Title: Subterranean sympatry: An investigation into diet using stable isotope analysis
Authors: Robb, GN
Woodborne, S
Bennett, NC
Keywords: Stable isotope analysis
Mole-rat species
Isotope modelling
Isotope composition
Dietary composition
Subterranean sympatry
Issue Date: Nov-2012
Publisher: Public Library of Science
Citation: Robb, GN, Woodborne, S and Bennett, NC. 2012. Subterranean sympatry: An investigation into diet using stable isotope analysis. Plos One Journal, vol. 7(11), pp10
Series/Report no.: Workflow;9842

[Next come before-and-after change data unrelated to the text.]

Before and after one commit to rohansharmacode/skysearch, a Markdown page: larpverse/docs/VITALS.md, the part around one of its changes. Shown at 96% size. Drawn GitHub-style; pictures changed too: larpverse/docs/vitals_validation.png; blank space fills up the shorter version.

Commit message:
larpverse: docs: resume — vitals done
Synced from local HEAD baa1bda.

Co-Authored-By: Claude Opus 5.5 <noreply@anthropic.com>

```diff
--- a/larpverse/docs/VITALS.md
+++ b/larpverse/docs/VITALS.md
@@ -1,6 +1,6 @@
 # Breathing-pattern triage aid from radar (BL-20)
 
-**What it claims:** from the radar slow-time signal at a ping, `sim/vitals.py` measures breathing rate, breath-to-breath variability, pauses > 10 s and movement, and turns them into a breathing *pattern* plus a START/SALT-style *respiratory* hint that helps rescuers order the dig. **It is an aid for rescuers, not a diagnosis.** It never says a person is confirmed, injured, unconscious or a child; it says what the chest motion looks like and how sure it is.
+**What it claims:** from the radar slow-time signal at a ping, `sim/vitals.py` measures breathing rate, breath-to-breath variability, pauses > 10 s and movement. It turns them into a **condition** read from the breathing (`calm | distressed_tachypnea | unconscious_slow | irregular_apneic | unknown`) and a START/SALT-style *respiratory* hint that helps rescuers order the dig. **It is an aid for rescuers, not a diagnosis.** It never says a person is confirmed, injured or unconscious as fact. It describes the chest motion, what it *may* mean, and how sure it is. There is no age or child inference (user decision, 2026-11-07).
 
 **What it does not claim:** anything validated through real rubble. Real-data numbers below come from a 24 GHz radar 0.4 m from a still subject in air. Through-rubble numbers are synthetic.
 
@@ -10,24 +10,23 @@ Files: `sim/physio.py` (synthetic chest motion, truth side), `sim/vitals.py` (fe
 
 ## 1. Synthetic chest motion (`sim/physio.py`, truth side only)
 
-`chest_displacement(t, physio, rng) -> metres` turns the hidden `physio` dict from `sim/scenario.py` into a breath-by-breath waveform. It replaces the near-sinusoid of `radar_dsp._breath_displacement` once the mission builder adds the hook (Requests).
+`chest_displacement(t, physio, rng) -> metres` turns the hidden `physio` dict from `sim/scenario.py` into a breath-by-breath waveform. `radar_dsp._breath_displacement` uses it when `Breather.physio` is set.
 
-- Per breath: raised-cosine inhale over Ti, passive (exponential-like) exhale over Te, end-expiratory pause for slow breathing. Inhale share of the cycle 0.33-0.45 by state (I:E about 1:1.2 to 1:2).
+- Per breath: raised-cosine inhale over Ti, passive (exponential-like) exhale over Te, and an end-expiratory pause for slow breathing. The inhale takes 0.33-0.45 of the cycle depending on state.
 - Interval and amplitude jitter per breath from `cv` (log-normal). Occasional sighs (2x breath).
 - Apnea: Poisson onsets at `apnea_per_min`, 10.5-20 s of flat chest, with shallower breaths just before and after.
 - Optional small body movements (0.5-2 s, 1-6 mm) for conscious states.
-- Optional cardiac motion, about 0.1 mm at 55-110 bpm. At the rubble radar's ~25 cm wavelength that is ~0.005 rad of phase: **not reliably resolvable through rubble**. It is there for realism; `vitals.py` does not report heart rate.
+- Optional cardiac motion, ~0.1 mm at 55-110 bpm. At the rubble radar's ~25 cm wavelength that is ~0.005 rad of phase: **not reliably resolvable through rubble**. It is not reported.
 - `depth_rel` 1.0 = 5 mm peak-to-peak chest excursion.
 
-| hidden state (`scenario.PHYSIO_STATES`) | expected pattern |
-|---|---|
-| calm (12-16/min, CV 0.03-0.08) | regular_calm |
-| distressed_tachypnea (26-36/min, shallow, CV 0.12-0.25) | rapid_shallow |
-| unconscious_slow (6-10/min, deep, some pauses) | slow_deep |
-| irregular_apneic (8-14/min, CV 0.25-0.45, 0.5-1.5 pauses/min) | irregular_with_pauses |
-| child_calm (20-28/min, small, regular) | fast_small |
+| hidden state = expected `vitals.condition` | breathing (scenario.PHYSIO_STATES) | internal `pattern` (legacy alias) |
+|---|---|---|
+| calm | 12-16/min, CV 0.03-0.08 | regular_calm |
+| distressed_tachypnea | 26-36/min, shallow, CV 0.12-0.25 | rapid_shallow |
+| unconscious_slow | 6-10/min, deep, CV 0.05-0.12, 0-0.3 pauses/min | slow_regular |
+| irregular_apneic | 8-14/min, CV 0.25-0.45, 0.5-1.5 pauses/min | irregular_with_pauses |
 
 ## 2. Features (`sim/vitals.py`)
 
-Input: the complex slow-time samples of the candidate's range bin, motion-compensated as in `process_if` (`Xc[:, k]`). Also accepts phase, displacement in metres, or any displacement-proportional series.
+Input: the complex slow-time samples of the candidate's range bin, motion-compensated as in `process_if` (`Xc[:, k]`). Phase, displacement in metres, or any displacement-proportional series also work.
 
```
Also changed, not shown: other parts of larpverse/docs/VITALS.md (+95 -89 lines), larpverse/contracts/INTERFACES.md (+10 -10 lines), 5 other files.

Abstract: In the Western Cape three species of mole-rat occur in sympatry, however, little is known about differences in their dietary preferences. Dietary composition of the three species; the common mole-rat (Cryptomys hottentotus hottentotus), the Cape mole-rat (Georychus capensis) and the Cape dune mole-rat (Bathyergus suillus) were examined using stable isotope analysis. Blood, fur and claw samples were collected from 70 mole-rats, in addition to several potential food items, to assess food selection of the three species under natural conditions. Overall there was a significant difference in the isotopic composition (d13C and d15N) between all three species and significant differences in their diet composition. There were also significant differences between tissues in all three species suggesting temporal variation in diet. The small size and colonial lifestyle of C. h. hottentotus allows it to feed almost 100% on bulbs, while the solitary and larger species G. capensis and B. suillus fed to a greater extent on other resources such as grasses and clover. B. suillus, the largest of the species, had the most generalized diet. However, overall all species relied most heavily upon geophytes and consumed the same species suggesting competition for resources could exist. We also showed a high level of individual variation in diet choices. This was most pronounced in B. suillus and G. capensis and less so in C. h. hottentotus. We demonstrate that stable isotope analysis can successfully be applied to examine dietary patterns in subterranean mammals and provide insights into foraging patterns and dietary variation at both the inter and intra population level.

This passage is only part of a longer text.